We knew this was to be Daniel Craig’s last mission as secret agent James Bond. Director and screenwriter Cary Joji Fukunaga knew it. So there’s almost a bit of snark in the fact that, after a not-so-brief prologue, No Time to Die begins with Bond in retirement, living on a tropical beach, spending his days fishing, before he is called back into the fray of international espionage. There’s an undertone of “of course he hates retirement and was always gonna leap at the chance to get back to work.”
We in the audience are also meant to prefer seeing him at work — why else this movie? And yet, by the end of this overlong, overstuffed adventure, mostly what I was left with is this: Maybe it is time for James Bond to retire. Not just Craig’s Bond. But the idea of Bond.
Because so much about No Time to Die is redundant or farcical, sometimes both at once. A seeming lack of imagination is constantly bumping up against almost desperate fantasy. Rami Malek’s (Bohemian Rhapsody, Need for Speed) supervillain? His master plan is to *check notes* unleash a deadly global pandemic. If this were a more serious-minded film, that could have be traumatizing, an unwelcome reminder of what we’re all living through right now. But it would be difficult to take this evil scheme seriously even if the movie had been released before COVID-19 delayed it: the villain goes by Lyutsifer Safin — an unlikely moniker even by the standards of this series — his motives are muddy at best, and his badness is signified by diseased skin and a bizarre accent. The absurdity of him, the offensive and outmoded nature of him, only adds to how his supposed depravity is, in 2021, reduced to inconsequence. Really? Pandemic? That’s all you got? Pul-eeze.

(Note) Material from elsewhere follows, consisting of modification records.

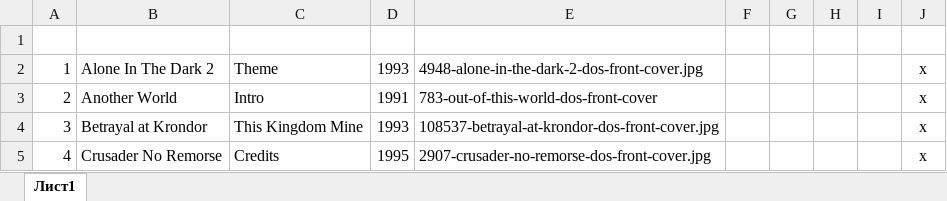
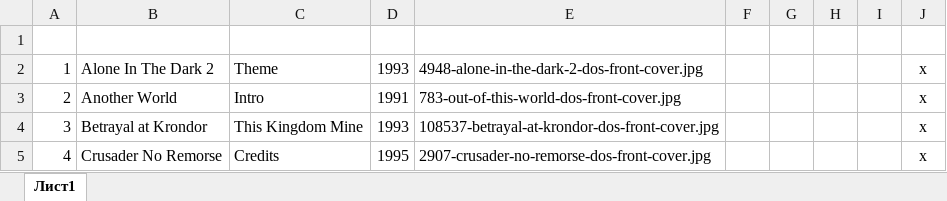
Before and after one commit to PolestarWorkshop/cgnradio, an Excel workbook: index.xlsx, sheet Лист1, drawn as a sheet; only a part is shown; values as stored, in another font and other column widths than the file's, no borders; the diff covers the shown part only; the diff names each change by its address in the sheet, - before the commit and + after, or states it on an @@ line.

```diff
--- a/index.xlsx (sheet Лист1)
+++ b/index.xlsx (sheet Лист1)
-E3: 783-out-of-this-world-dos-front-cover
+E3: 783-out-of-this-world-dos-front-cover.jpg
```
Also changed, not shown: 36 added rows and 76 edited cells elsewhere in this sheet, 12 other files.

The finale, in which Bond, with the full tactical support of MI6 and the British navy, tracks Safin to his evil lair with the intent of bringing him down, is also the culmination of what today feels like a rather pitiable attempt on the part of the movie to convince itself — and us — that the UK really is still a major player on the world stage, honestly. Because now the Brexit shit is starting to hit the fan, and Britain is also rapidly reducing itself to inconsequence.
Might No Time to Die have landed differently 18 months ago, when it was originally scheduled for release? Perhaps. But the previous Bond film, Spectre, six long years ago, also threw away a lot of the much-needed modernization that Craig’s tenure had brought to the franchise with Casino Royale and Skyfall. And it’s absolutely inescapable fact that a movie like this one, part of an immensely popular long-running series and highly anticipated, does not — cannot — exist in a cultural vacuum. It is Die’s plain bad luck that the zeitgeist has changed so dramatically in a year and a half, but it is also plain reality.
All that said, there are interesting things happening around the edges that make the movie good enough fun. One major highlight is the reunion of Craig (Logan Lucky, The Girl with the Dragon Tattoo) with Ana de Armas (Blade Runner 2049, Overdrive), as Paloma, a newly trained agent he temporarily teams up with on a mission detour to Cuba. The delightful chemistry they sparked with in Knives Out was definitely not a one-off. They’re less gently comic here — but still a bit! — and more kick-ass, but they’re terrific together. Again. (There’s not enough of de Armas, though.) And Lashana Lynch (Captain Marvel, Fast Girls) as Nomi, the MI6 agent who has taken over Bond’s former 007 number, is so riveting that they might as well just hand the central role over to her for the inevitable next film. Perhaps by then, the franchise’s feminism will extend to giving its female agents surnames.
Less convincing is the relationship Bond has with Madeleine, his love interest returning from Spectre. Craig and Léa Seydoux (The Grand Budapest Hotel, Blue Is the Warmest Color) don’t spark anywhere near like how he does de Armas — and with Lynch, too — but bonus points to the film for continuing to give Bond and Craig more emotional depth than he had had in previous incarnations.
Still, it seems obvious that the future of this franchise is female, in front of and perhaps behind the camera, too. Hand the next one over to Phoebe Waller-Bridge — one of Fukunaga’s coscreenwriters, whose fresh and funny hand is intermittently evident — and let her fix the backward-looking mess it has once again become. Cuz if there is life for Bond going forward, it doesn’t look much like what we get here.